Dataset excerpts
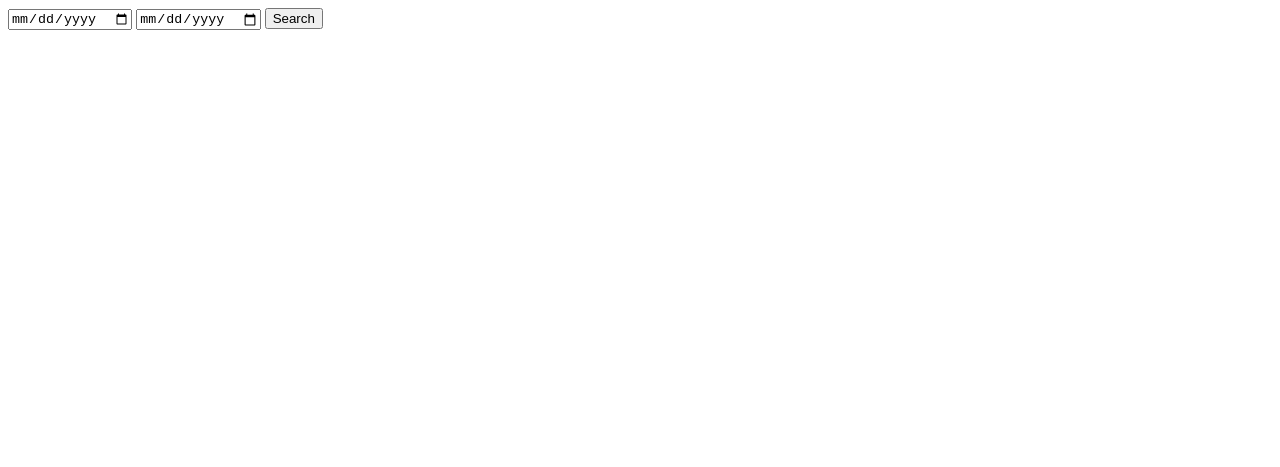
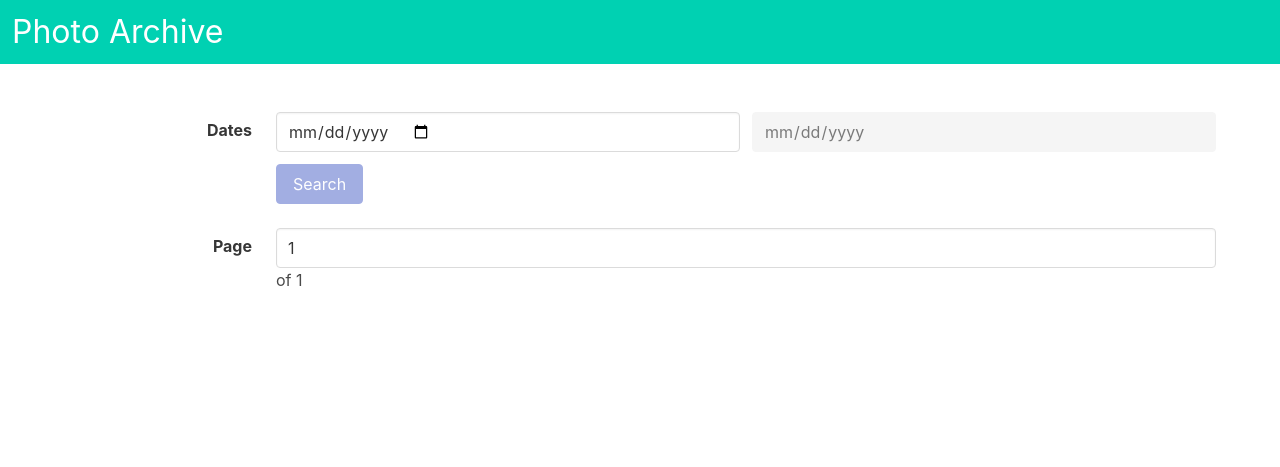
Before and after one commit to peteandrew/photo-archive-new, a plain HTML site: page frontend/index.html in a window 1280 px wide. Drawn offline with nearby package versions, Linux system fonts and the light colour scheme.

Commit message:
Add frontend styling

```diff
--- a/frontend/index.html
+++ b/frontend/index.html
@@ -1,16 +1,105 @@
 <!DOCTYPE html>
 <html>
+    <head>
+        <meta charset="UTF-8" />
+        <meta name="viewport" content="width=device-width, initial-scale=1">
+        <title>Photo Archive</title>
+        <link rel="stylesheet" href="https://cdn.jsdelivr.net/npm/bulma@0.9.4/css/bulma.min.css">
+    </head>
+
     <body>
-        <input type="date" id="startDate" />
-        <input type="date" id="endDate" />
-        <button id="search">Search</button>
-        <p id="error"></p>
-        <div id="images"></div>
+        <nav class="navbar is-primary" role="navigation" aria-label="main navigation">
+            <div class="navbar-brand">
+                <div class="navbar-item is-size-3">Photo Archive</div>
+            </div>
+        </nav>
+
+        <section class="section">
+            <div class="container">
+
+                <section class="section px-0 pt-0 pb-4">
+                    <div class="field is-horizontal">
+                        <div class="field-label is-normal">
+                            <label class="label">Dates</label>
+                        </div>
+                        <div class="field-body">
+                            <div class="field">
+                                <p class="control">
+                                    <input class="input" type="date" id="startDate" />
+                                </p>
+                            </div>
+                            <div class="field">
+                                <p class="control">
+                                    <input class="input" type="date" id="endDate" />
+                                </p>
+                            </div>
+                        </div>
+                    </div>
+
+                    <div class="field is-horizontal">
+                        <div class="field-label"></div>
+                        <div class="field-body">
+                            <div class="field">
+                                <div class="control">
+                                    <button class="button is-link" id="search">Search</button>
+                                </div>
+                            </div>
+                        </div>
+                    </div>
+
+                    <div class="field is-horizontal">
+                        <div id="numImages" class="field-label">Num images found: 0</div>
+                    </div>
+
+                    <div id="pages" class="field is-horizontal">
+                        <div class="field-label is-normal">
+                            <label class="label">Page</label>
+                        </div>
+                        <div class="field-body">
+                            <div class="field">
+                                <p class="control">
+                                    <input class="input" type="number" id="page" value="1" min="1" />
+                                    <span id="numPages">of 1</p>
+                                </p>
+                            </div>
+                        </div>
+                    </div>
+
+                    <p id="error"></p>
+                </section>
+
+                <section class="section px-0">
+                    <div class="columns is-multiline" id="images"></div>
+                </section>
+
+            </div>
+        </section>
+
         <script>
             const apiBase = 'https://mi4wps7v4m.execute-api.eu-west-2.amazonaws.com/test';
 
-            let errorPara = document.getElementById("error");
+            const startDateEl = document.getElementById("startDate");
+            const endDateEl = document.getElementById("endDate");
+            const search = document.getElementById("search");
+            const numImagesEl = document.getElementById("numImages");
+            const pagesEl = document.getElementById("pages");
+            const numPagesEl = document.getElementById("numPages");
+            const pageEl = document.getElementById("page");
+            const images = document.getElementById("images");
+            const errorPara = document.getElementById("error");
             let detailImageDiv = null;
+
+            endDateEl.disabled = true;
+            search.disabled = true;
+
+            function resetResults() {
+                pageEl.value = 1;
+                numImagesEl.hidden = true;
+                pagesEl.hidden = true;
+                errorPara.innerText = "";
+                images.innerHTML = "";
+            }
+            resetResults();
 
             function displayImageDetail(image) {
                 if (!detailImageDiv) {
@@ -42,19 +131,13 @@
                 document.getElementsByTagName("body")[0].appendChild(detailImageDiv);
             }
 
-            const startDateElement = document.getElementById("startDate");
-            const endDateElement = document.getElementById("endDate");
-            const search = document.getElementById("search");
-            const images = document.getElementById("images");
-            search.addEventListener("click", () => {
-                if (!startDateElement.value || !endDateElement.value) {
-                    return;
-                }
+            function fetchImages() {
+                const startDate = new Date(startDateEl.value).toISOString();
+                const endDate = new Date(endDateEl.value).toISOString();
+                const page = pageEl.value - 1;
+                const url = `${apiBase}/search?start_date=${startDate}&end_date=${endDate}&page=${page}`;
                 errorPara.innerText = "";
                 images.innerHTML = "";
-                const startDate = new Date(startDateElement.value).toISOString();
-                const endDate = new Date(endDateElement.value).toISOString();
-                const url = `${apiBase}/search?start_date=${startDate}&end_date=${endDate}`;
                 fetch(url)
                     .then(response => {
                         if (response.status != 200) {
@@ -63,6 +146,11 @@
                         return response.json();
                     })
                     .then(data => {
+                        numImagesEl.innerHTML = `Num images found ${data["images_matched"]}`;
+                        numImagesEl.hidden = false;
+                        numPagesEl.innerHTML = `of ${data["pages"]}`;
+                        pageEl.max = data["pages"];
+                        pagesEl.hidden = false;
                         data["images"].forEach(image => {
                             const imageDiv = document.createElement("div");
 
@@ -128,7 +216,32 @@
                     .catch(err => {
                         errorPara.innerText = err;
                     })
-            })
+            }
+
+            startDateEl.addEventListener("change", () => {
+                if (!startDateEl.value) return;
+                const startDate = new Date(startDateEl.value);
+                const endDate = new Date(startDate);
+                endDate.setMonth(endDate.getMonth() + 3);
+                endDateEl.value = endDate.toISOString().substring(0, 10);
+                endDateEl.disabled = false;
+
+                search.disabled = false;
+                resetResults();
+            });
+
+            endDateEl.addEventListener("change", () => {
+                resetResults();
+            });
+
+            search.addEventListener("click", () => {
+                resetResults();
+                fetchImages();
+            });
+
+            pageEl.addEventListener("change", () => {
+                fetchImages();
+            });
         </script>
     </body>
 </html>
```
Also changed, not shown: frontend/upload.html (+4 -1 lines).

> [ASSIGNED TASK] From the first line to the last, repeat the records exactly and skip the pictures.

> [EXERCISE SOLUTION]
Before and after one commit to peteandrew/photo-archive-new, a plain HTML site: page frontend/index.html in a window 1280 px wide. Drawn offline with nearby package versions, Linux system fonts and the light colour scheme.

Commit message:
Add frontend styling

```diff
--- a/frontend/index.html
+++ b/frontend/index.html
@@ -1,16 +1,105 @@
 <!DOCTYPE html>
 <html>
+    <head>
+        <meta charset="UTF-8" />
+        <meta name="viewport" content="width=device-width, initial-scale=1">
+        <title>Photo Archive</title>
+        <link rel="stylesheet" href="https://cdn.jsdelivr.net/npm/bulma@0.9.4/css/bulma.min.css">
+    </head>
+
     <body>
-        <input type="date" id="startDate" />
-        <input type="date" id="endDate" />
-        <button id="search">Search</button>
-        <p id="error"></p>
-        <div id="images"></div>
+        <nav class="navbar is-primary" role="navigation" aria-label="main navigation">
+            <div class="navbar-brand">
+                <div class="navbar-item is-size-3">Photo Archive</div>
+            </div>
+        </nav>
+
+        <section class="section">
+            <div class="container">
+
+                <section class="section px-0 pt-0 pb-4">
+                    <div class="field is-horizontal">
+                        <div class="field-label is-normal">
+                            <label class="label">Dates</label>
+                        </div>
+                        <div class="field-body">
+                            <div class="field">
+                                <p class="control">
+                                    <input class="input" type="date" id="startDate" />
+                                </p>
+                            </div>
+                            <div class="field">
+                                <p class="control">
+                                    <input class="input" type="date" id="endDate" />
+                                </p>
+                            </div>
+                        </div>
+                    </div>
+
+                    <div class="field is-horizontal">
+                        <div class="field-label"></div>
+                        <div class="field-body">
+                            <div class="field">
+                                <div class="control">
+                                    <button class="button is-link" id="search">Search</button>
+                                </div>
+                            </div>
+                        </div>
+                    </div>
+
+                    <div class="field is-horizontal">
+                        <div id="numImages" class="field-label">Num images found: 0</div>
+                    </div>
+
+                    <div id="pages" class="field is-horizontal">
+                        <div class="field-label is-normal">
+                            <label class="label">Page</label>
+                        </div>
+                        <div class="field-body">
+                            <div class="field">
+                                <p class="control">
+                                    <input class="input" type="number" id="page" value="1" min="1" />
+                                    <span id="numPages">of 1</p>
+                                </p>
+                            </div>
+                        </div>
+                    </div>
+
+                    <p id="error"></p>
+                </section>
+
+                <section class="section px-0">
+                    <div class="columns is-multiline" id="images"></div>
+                </section>
+
+            </div>
+        </section>
+
         <script>
             const apiBase = 'https://mi4wps7v4m.execute-api.eu-west-2.amazonaws.com/test';
 
-            let errorPara = document.getElementById("error");
+            const startDateEl = document.getElementById("startDate");
+            const endDateEl = document.getElementById("endDate");
+            const search = document.getElementById("search");
+            const numImagesEl = document.getElementById("numImages");
+            const pagesEl = document.getElementById("pages");
+            const numPagesEl = document.getElementById("numPages");
+            const pageEl = document.getElementById("page");
+            const images = document.getElementById("images");
+            const errorPara = document.getElementById("error");
             let detailImageDiv = null;
+
+            endDateEl.disabled = true;
+            search.disabled = true;
+
+            function resetResults() {
+                pageEl.value = 1;
+                numImagesEl.hidden = true;
+                pagesEl.hidden = true;
+                errorPara.innerText = "";
+                images.innerHTML = "";
+            }
+            resetResults();
 
             function displayImageDetail(image) {
                 if (!detailImageDiv) {
@@ -42,19 +131,13 @@
                 document.getElementsByTagName("body")[0].appendChild(detailImageDiv);
             }
 
-            const startDateElement = document.getElementById("startDate");
-            const endDateElement = document.getElementById("endDate");
-            const search = document.getElementById("search");
-            const images = document.getElementById("images");
-            search.addEventListener("click", () => {
-                if (!startDateElement.value || !endDateElement.value) {
-                    return;
-                }
+            function fetchImages() {
+                const startDate = new Date(startDateEl.value).toISOString();
+                const endDate = new Date(endDateEl.value).toISOString();
+                const page = pageEl.value - 1;
+                const url = `${apiBase}/search?start_date=${startDate}&end_date=${endDate}&page=${page}`;
                 errorPara.innerText = "";
                 images.innerHTML = "";
-                const startDate = new Date(startDateElement.value).toISOString();
-                const endDate = new Date(endDateElement.value).toISOString();
-                const url = `${apiBase}/search?start_date=${startDate}&end_date=${endDate}`;
                 fetch(url)
                     .then(response => {
                         if (response.status != 200) {
@@ -63,6 +146,11 @@
                         return response.json();
                     })
                     .then(data => {
+                        numImagesEl.innerHTML = `Num images found ${data["images_matched"]}`;
+                        numImagesEl.hidden = false;
+                        numPagesEl.innerHTML = `of ${data["pages"]}`;
+                        pageEl.max = data["pages"];
+                        pagesEl.hidden = false;
                         data["images"].forEach(image => {
                             const imageDiv = document.createElement("div");
 
@@ -128,7 +216,32 @@
                     .catch(err => {
                         errorPara.innerText = err;
                     })
-            })
+            }
+
+            startDateEl.addEventListener("change", () => {
+                if (!startDateEl.value) return;
+                const startDate = new Date(startDateEl.value);
+                const endDate = new Date(startDate);
+                endDate.setMonth(endDate.getMonth() + 3);
+                endDateEl.value = endDate.toISOString().substring(0, 10);
+                endDateEl.disabled = false;
+
+                search.disabled = false;
+                resetResults();
+            });
+
+            endDateEl.addEventListener("change", () => {
+                resetResults();
+            });
+
+            search.addEventListener("click", () => {
+                resetResults();
+                fetchImages();
+            });
+
+            pageEl.addEventListener("change", () => {
+                fetchImages();
+            });
         </script>
     </body>
 </html>
```
Also changed, not shown: frontend/upload.html (+4 -1 lines).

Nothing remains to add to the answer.